● **Data extract**
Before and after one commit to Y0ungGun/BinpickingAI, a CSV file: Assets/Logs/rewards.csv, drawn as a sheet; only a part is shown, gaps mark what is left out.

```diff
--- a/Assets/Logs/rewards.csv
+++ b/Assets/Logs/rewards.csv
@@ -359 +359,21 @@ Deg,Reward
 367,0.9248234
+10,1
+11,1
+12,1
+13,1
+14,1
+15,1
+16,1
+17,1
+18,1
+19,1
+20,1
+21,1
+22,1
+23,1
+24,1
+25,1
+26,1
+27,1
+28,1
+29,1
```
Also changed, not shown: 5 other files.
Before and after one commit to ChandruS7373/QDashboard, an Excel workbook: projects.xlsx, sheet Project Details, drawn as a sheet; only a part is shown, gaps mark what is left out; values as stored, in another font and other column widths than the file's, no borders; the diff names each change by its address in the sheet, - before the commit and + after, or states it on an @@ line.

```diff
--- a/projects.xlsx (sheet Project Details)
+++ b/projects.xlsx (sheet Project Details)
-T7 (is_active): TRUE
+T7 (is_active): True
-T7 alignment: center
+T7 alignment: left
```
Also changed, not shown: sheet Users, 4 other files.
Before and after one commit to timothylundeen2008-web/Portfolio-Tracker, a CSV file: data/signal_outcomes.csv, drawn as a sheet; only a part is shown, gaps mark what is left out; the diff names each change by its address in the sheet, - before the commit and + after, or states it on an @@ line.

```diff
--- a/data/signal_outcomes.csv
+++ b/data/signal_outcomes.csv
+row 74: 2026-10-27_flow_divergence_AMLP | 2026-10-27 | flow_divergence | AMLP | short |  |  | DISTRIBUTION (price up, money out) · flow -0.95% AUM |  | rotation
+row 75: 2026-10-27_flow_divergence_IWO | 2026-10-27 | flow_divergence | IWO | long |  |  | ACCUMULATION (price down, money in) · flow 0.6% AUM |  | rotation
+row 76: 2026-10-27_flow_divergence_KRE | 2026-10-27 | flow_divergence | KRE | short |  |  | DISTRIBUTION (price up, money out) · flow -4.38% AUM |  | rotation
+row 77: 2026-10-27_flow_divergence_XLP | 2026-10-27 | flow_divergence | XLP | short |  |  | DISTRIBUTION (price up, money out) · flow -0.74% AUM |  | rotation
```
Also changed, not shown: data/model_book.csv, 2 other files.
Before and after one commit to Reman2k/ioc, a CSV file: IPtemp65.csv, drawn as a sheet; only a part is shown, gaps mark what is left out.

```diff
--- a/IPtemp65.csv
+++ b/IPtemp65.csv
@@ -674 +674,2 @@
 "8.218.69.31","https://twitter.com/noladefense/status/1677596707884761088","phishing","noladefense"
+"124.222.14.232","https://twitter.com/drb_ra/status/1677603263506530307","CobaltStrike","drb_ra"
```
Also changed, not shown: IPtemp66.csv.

● **Problem details**
Go through the listing above, and whenever a line holds the word "twitter", copy it.

● **Output of the exercise**
 "8.218.69.31","https://twitter.com/noladefense/status/1677596707884761088","phishing","noladefense"
+"124.222.14.232","https://twitter.com/drb_ra/status/1677603263506530307","CobaltStrike","drb_ra"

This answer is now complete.